in 2016 I did a tour in Uganda. Taking an upright piano all the way from London, I played for 3 months in many orphanages, including a deaf school. After I left Uganda, one girls’ home that I visited closed down. I keep in touch with some of them. One in particular, named Giovia, went back to live in the slum with her relatives. She told me she had no future anymore since they closed her orphanage, so I was the only hope for her. I asked her what she would love to do, and she said that since she loves children she wants to become a teacher. Then I supported her for the past two years in one of the best schools to become a primary teacher. I'm so proud of her. She's so committed. This year already she started working in a school for the first time, and now in August she will go back to school to finish her diploma. Currently, she's also learning others skills, like hair salon designs. I'm so happy for her because now she will have a better life and she will inspire many.

Also, I dedicated my free time to sharing music with people without any money being involved. So far I have played 966 public pianos around the world, all placed in public spaces: stations, airports, and so on.

Left: Fabio Tedde poses by the water next to a piano with his thumbs up. Right: Fabio Tedde sits at piano in the street with his thumbs up.
With public pianos in Geneva, Switzerland (2012) and Munich, Germany (2014).

Also, one of my best friends from Burkina Faso lost his father many years ago, just when we met for the first time. His father had been killed at his workplace, so he left his wife and all his young children. My friend, Apolinaire, is the oldest, so he took the role of his father to look after his mother and brothers and sisters. Since he didn't have any education, I asked him what I could do to help him to have an income to feed his family. He told me that his father used to have a trolley with two donkeys, but then they both died and the trolley was broken. So I fixed the trolley and bought two donkeys for him in 2008. Ever since that day Apolinaire is still working with those donkeys, and has been feeding the family and paying all his bills from this work. So, I'm proud of the way I think and act because I always love to help others in need whenever I can. I have been like this from a young age.

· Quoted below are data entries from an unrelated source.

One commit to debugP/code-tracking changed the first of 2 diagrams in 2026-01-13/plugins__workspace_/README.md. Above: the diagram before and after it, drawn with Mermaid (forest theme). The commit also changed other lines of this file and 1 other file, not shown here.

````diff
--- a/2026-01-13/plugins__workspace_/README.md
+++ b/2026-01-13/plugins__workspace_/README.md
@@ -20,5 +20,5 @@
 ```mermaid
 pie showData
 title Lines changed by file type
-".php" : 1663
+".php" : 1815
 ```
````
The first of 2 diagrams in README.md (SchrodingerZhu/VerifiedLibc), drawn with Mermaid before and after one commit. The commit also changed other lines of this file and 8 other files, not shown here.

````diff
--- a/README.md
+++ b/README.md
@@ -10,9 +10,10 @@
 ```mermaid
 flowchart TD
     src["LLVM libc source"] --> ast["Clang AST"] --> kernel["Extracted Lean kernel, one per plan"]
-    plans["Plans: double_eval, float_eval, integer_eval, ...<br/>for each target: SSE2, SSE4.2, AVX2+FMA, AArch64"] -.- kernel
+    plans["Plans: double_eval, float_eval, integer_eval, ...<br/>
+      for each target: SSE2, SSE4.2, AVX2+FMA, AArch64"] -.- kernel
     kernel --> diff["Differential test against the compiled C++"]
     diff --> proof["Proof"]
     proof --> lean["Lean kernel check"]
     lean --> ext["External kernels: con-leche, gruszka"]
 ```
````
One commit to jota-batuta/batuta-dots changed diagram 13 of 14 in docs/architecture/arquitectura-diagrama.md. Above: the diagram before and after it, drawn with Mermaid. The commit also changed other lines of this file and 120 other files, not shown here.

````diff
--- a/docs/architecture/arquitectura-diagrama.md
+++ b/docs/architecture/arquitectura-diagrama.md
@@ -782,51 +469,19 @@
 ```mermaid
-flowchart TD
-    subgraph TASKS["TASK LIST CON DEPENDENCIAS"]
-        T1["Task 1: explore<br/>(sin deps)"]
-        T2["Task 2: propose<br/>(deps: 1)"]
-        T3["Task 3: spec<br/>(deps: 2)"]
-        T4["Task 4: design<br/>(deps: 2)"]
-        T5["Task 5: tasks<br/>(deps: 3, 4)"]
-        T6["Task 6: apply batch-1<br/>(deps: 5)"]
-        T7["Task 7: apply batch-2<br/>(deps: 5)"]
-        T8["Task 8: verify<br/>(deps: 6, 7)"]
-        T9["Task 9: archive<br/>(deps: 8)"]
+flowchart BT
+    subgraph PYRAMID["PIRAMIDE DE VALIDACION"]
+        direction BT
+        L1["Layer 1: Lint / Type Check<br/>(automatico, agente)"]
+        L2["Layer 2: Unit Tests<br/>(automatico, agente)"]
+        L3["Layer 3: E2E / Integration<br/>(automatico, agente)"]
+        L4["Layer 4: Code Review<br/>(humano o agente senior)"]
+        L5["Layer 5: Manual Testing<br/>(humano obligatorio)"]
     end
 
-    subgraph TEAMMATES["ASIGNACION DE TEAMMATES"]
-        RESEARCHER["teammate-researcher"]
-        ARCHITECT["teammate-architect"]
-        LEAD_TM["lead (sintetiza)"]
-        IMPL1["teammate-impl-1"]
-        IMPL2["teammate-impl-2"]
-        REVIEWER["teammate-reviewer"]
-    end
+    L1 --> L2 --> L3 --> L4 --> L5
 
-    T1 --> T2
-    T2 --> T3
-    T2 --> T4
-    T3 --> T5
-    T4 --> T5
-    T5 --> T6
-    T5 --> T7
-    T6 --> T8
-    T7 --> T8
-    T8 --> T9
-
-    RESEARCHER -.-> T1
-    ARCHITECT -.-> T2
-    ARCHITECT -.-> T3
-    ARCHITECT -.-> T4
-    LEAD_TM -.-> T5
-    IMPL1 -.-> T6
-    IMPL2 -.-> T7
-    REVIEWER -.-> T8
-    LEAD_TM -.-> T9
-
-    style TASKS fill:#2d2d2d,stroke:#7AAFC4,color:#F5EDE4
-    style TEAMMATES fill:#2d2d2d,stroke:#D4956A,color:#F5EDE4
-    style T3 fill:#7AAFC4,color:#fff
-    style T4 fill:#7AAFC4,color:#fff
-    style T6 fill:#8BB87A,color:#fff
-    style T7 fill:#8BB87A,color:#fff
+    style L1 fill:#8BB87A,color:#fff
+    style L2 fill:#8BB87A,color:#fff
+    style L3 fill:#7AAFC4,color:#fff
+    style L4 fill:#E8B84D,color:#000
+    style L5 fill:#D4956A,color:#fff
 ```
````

I'm also involved in a big project with 30-plus women affected by albinism in Uganda. I'm so so proud of each of them. They are going to change the image of people affected by albinism, as they are going to show the world that they are capable of achieving anything they set their minds to, proving everyone wrong. This is just the start of an amazing journey for them.

The list of proud moments goes on; I will need a book to write all of the proud moments. :)

A group of children pose behind tables with their hands up.
Soap making workshop in Uganda, 2018.

What are your long term goals, and how can the Idealist community help?

My long term goal is to give our children the hope that we lost. We have to think about our children and what we are going to do for them. For sure, we can't continue to live in a world with inequality, where we have too many rich and too many poor. We need to stop and change this mentality for the sake of all. We need balance, equality, freedom of speech, we need to replicate any ideas that are already making a positive impact somewhere and spread them all around the globe. We need to say “No” to what is destroying and dividing us. If we don't, we will never be able to move forward. It is not an easy task, but I have hope for young people because so many of them are already making massive movements and slowly, slowly, people are opening their eyes. We need to support each other, get stronger together, and take action. With the internet, nowadays it is easy to create massive movements, so I believe the Idealist community, if each of us shares our skills, then together we can create something extraordinary. What we need is to put all good ideas on the table, then find all the people who are able to develop these ideas, and then finally take action and spread all these good ideas worldwide.

An illustration of a yellow line with a star at the end.